Much to gain if periodicals merge

Nov 5, 2018 by and

Print Friendly, PDF & Email

The future of Mennonite journalism is the talk of the church. The proposed merger of Mennonite World Review Inc. and The Mennonite Inc. has got people thinking about what might be gained or lost in a merger and what a Mennonite news media organization should look like in the 21st century.

At MWR we’ve received hundreds of responses to a survey we sent with our annual fund­raising letter a month ago. Mennonite Church USA, too, is collecting input, sending an email survey in October for MC USA constituents to complete.

Responding to MWR’s survey, people say they appreciate our independence and broad coverage of the Anabaptist world. These qualities are the core of MWR’s identity, readers say. Don’t lose them.

We won’t.

Along with support for a merger, we also hear some fear of loss. This is a natural reaction to the prospect of change. We’ve promised that a merged organization would be independent and inter-Mennonite, as MWR is today. But we can’t erase all fear of change.

That’s one side of the fear of loss. The other, voiced by some in MC USA, is that a denomination shouldn’t be without an official periodical.

On that point, it’s worth thinking about how a news media organization can serve the church well today, in print and online.
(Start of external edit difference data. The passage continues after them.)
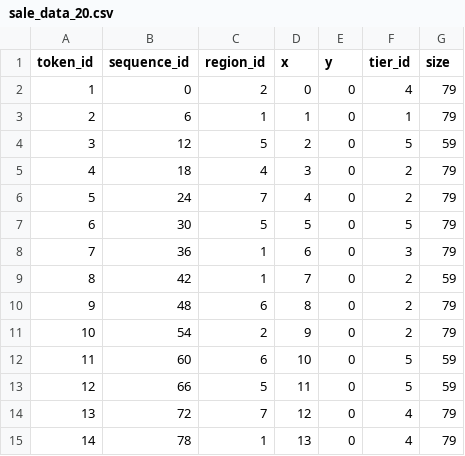
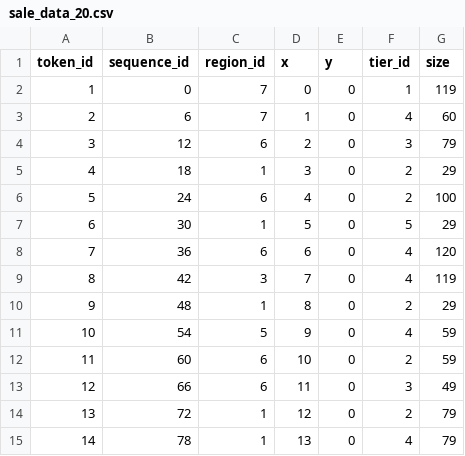
Before and after one commit to buckdy/illuvium-land-sale, a CSV file: scripts/data/sale_data_20.csv, drawn as a sheet; only a part is shown; the diff covers the shown part only.

```diff
--- a/scripts/data/sale_data_20.csv
+++ b/scripts/data/sale_data_20.csv
@@ -1,15 +1,15 @@
 token_id,sequence_id,region_id,x,y,tier_id,size
-1,0,2,0,0,4,79
-2,6,1,1,0,1,79
-3,12,5,2,0,5,59
-4,18,4,3,0,2,79
-5,24,7,4,0,2,79
-6,30,5,5,0,5,79
-7,36,1,6,0,3,79
-8,42,1,7,0,2,59
-9,48,6,8,0,2,79
-10,54,2,9,0,2,79
-11,60,6,10,0,5,59
-12,66,5,11,0,5,59
-13,72,7,12,0,4,79
+1,0,7,0,0,1,119
+2,6,7,1,0,4,60
+3,12,6,2,0,3,79
+4,18,1,3,0,2,29
+5,24,6,4,0,2,100
+6,30,1,5,0,5,29
+7,36,6,6,0,4,120
+8,42,3,7,0,4,119
+9,48,1,8,0,2,29
+10,54,5,9,0,4,59
+11,60,6,10,0,2,59
+12,66,6,11,0,3,49
+13,72,1,12,0,2,79
 14,78,1,13,0,4,79
```
Also changed, not shown: 14 edited cells elsewhere in this file, scripts/data/sale_data_200.csv, scripts/data/sale_data_2000.csv, 9 other files.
Many people don’t realize that The Mennonite Inc., a nonprofit program entity of MC USA, is already independent in the most important ways. It gets no financial support from MC USA. Denominational leaders have no authority over its content. In 2017 the editors changed the magazine’s tagline from “a forum for the voices of Mennonite Church USA” to “a forum for Mennonite voices.”

Thus, in several vital respects — editorially, financially and breadth of purpose — it would not be a radical change for The Mennonite to join with MWR to launch a new independent media organization.

While there are many excellent official periodicals, we believe the church press can best serve its readers from a vantage point outside the denominational structure. Independent coverage validates the credibility and importance of a denomination’s news. An independent church press supports the church in the same way that a free press supports a nation — by presenting a vision for the common good, helping the people stay engaged and informed, and holding leaders accountable with critique or praise.

Leaders’ relationship with a free church press may be uncomfortable at times. But it’s actually in their best interest, too. A denomination that turns its magazine into a one-way cheerleader (The Mennonite is not one of these) risks a loss of interest in the periodical and even in the denomination itself. We have seen it happen. By contrast, when an independent publication leads a few cheers for the institutional church, it really means something.

Though some will feel a loss if MC USA no longer claims a periodical exclusively as its own, the prospect of a wider impact promises a greater gain. In the wake of MC USA’s membership losses, MWR brings to the table readers from Lancaster Mennonite Conference and others who might avoid an MC USA magazine. An unaffiliated periodical is positioned to build a bridge to the Evana Network, the Mennonite Brethren and others. It also suits a post­denominational era, as loyalty to once-dominant institutions declines. A periodical with a wider reach would amplify MC USA’s voices, alongside others.

Within this Mennonite amalgam, MC USA members would find their denomination getting priority attention. A merged periodical would commit to serving its readers well by emphasizing news and voices of the denomination that most of them belong to. MWR already does this. A new periodical, pledging a supportive relationship with MC USA, would look different from The Mennonite and MWR, incorporating their best elements and adding new ones.

The merger proposal envisions an Anabaptist flagship publication all Mennonites can call their own. In a time of declining revenue for legacy media, the plan maximizes the potential for long-term survival and vitality. Both publications’ boards have given their support. We expect the decision-making process will be complete by March. The real risk of loss would be not to try something new.


Comments Policy

Mennonite World Review invites readers’ comments on articles. To promote constructive dialogue, editors select the comments that appear, just as we do with letters to the editor in print. These decisions are final. Writers must sign their first and last names; anonymous comments are not accepted. Comments do not appear until approved and are posted during business hours. Comments may be reproduced in print, and may be edited if selected for print.

About Me

advertisement advertisement